*** DATA SECTION ***

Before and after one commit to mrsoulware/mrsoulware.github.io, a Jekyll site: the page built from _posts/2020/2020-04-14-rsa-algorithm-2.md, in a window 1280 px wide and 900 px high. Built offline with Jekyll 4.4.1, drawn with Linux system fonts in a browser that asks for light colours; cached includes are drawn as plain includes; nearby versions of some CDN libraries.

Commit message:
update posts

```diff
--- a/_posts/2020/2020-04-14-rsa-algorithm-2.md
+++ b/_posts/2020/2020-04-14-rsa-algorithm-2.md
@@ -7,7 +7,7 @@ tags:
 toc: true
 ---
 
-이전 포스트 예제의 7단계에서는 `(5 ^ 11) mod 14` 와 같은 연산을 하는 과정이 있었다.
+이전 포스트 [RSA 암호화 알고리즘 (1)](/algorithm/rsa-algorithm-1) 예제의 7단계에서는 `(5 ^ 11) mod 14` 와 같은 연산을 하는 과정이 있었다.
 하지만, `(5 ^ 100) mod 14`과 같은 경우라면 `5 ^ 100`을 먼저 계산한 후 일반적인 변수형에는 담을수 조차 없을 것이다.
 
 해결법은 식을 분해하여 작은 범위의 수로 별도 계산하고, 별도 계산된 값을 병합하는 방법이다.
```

*** End of DATA SECTION ***
*** DATA SECTION ***

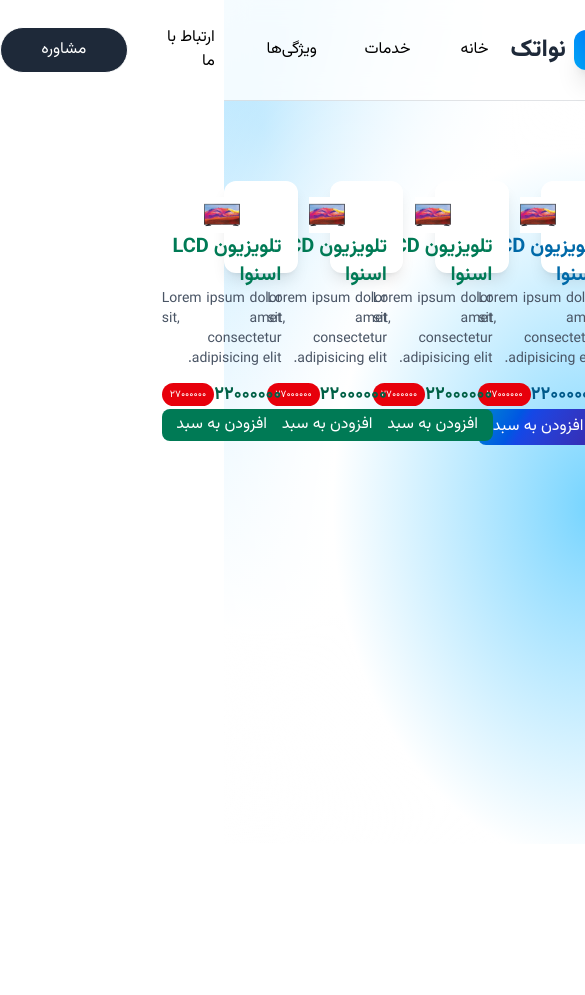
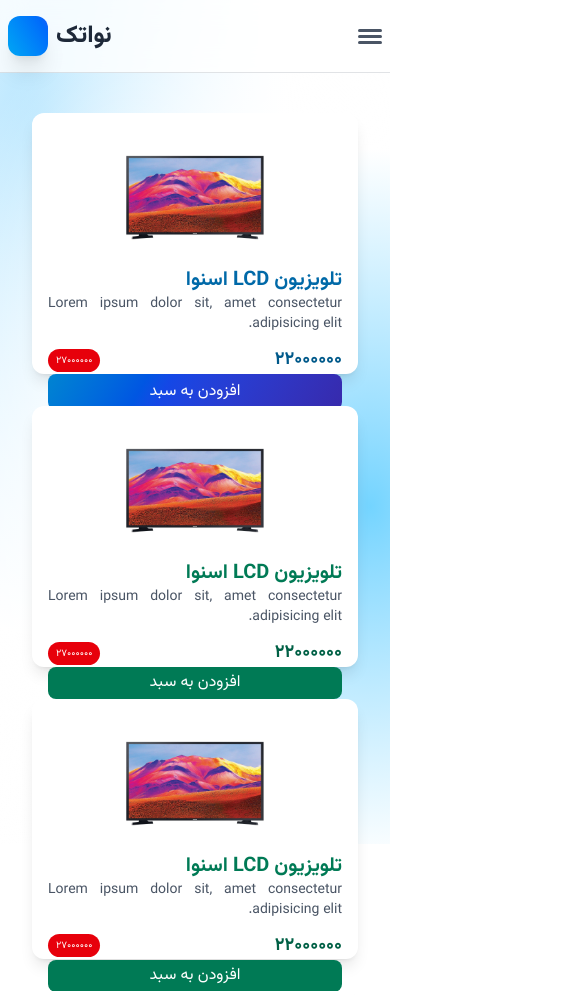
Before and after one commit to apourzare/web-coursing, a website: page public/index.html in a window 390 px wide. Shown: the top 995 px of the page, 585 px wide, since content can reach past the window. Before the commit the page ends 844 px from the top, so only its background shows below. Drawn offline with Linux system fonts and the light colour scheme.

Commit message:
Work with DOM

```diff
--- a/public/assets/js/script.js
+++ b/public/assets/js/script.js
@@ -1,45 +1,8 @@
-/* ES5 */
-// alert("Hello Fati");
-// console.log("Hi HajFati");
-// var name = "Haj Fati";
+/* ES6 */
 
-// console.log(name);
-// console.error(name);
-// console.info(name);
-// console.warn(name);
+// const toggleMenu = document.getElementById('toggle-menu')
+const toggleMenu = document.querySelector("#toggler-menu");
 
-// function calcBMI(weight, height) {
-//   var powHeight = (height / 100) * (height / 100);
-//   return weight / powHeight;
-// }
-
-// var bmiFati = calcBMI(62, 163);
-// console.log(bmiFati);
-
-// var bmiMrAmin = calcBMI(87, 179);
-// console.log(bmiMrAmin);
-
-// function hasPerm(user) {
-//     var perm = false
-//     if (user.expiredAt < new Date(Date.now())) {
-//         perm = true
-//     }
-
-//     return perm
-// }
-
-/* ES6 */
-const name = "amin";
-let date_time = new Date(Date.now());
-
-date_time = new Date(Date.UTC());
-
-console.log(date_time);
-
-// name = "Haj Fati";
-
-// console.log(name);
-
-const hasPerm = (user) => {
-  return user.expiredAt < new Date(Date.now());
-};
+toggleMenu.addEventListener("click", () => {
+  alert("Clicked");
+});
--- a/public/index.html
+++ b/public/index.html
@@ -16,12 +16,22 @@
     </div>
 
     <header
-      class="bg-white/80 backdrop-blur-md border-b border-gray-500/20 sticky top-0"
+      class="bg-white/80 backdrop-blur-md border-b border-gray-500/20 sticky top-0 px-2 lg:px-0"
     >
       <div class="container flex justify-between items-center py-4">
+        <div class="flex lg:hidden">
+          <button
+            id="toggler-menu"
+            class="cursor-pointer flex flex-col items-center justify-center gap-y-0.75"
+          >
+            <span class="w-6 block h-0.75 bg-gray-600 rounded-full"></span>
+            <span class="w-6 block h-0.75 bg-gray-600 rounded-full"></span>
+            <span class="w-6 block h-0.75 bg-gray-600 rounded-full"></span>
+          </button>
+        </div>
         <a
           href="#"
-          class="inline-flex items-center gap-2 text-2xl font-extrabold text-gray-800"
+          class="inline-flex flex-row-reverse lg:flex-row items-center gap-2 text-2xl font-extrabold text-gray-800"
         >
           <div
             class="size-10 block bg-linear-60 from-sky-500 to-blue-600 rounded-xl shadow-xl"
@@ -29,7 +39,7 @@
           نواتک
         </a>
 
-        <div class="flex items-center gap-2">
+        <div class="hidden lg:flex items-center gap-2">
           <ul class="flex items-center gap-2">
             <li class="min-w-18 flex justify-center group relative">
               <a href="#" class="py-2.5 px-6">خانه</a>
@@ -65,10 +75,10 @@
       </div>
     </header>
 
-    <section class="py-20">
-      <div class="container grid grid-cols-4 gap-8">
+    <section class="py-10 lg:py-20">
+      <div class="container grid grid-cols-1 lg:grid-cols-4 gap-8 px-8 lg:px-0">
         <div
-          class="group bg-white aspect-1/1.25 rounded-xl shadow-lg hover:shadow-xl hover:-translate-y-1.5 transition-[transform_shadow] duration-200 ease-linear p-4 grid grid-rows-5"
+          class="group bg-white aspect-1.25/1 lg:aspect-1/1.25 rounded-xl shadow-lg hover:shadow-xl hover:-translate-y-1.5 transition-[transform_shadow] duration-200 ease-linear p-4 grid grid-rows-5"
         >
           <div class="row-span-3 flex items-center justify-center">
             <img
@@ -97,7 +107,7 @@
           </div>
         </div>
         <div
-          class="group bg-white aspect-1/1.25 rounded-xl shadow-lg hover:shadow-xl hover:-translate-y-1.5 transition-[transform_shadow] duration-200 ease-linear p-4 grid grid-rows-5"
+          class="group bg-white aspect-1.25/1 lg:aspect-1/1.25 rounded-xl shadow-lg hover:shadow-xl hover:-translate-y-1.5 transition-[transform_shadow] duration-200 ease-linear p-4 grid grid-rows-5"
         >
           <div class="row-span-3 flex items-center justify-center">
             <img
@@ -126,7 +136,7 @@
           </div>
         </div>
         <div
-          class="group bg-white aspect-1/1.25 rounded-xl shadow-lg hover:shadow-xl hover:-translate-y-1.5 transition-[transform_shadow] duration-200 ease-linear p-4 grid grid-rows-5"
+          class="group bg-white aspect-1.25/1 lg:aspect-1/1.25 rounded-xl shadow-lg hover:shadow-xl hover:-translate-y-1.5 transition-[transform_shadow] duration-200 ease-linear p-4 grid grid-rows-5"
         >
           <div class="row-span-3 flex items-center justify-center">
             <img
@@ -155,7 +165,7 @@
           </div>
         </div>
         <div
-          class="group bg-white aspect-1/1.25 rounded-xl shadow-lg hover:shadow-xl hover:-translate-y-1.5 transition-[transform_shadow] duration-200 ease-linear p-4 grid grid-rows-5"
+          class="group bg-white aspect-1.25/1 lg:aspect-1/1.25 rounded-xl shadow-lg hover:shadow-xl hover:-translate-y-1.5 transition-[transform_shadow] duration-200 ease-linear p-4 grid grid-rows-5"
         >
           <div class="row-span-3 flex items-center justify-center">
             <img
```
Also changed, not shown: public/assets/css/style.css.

*** End of DATA SECTION ***

YOUR OBJECTIVE | Whenever "gray" occurs in a line above, copy that line.

RESPONSE AREA |
-      class="bg-white/80 backdrop-blur-md border-b border-gray-500/20 sticky top-0"
+      class="bg-white/80 backdrop-blur-md border-b border-gray-500/20 sticky top-0 px-2 lg:px-0"
+            <span class="w-6 block h-0.75 bg-gray-600 rounded-full"></span>
+            <span class="w-6 block h-0.75 bg-gray-600 rounded-full"></span>
+            <span class="w-6 block h-0.75 bg-gray-600 rounded-full"></span>
-          class="inline-flex items-center gap-2 text-2xl font-extrabold text-gray-800"
+          class="inline-flex flex-row-reverse lg:flex-row items-center gap-2 text-2xl font-extrabold text-gray-800"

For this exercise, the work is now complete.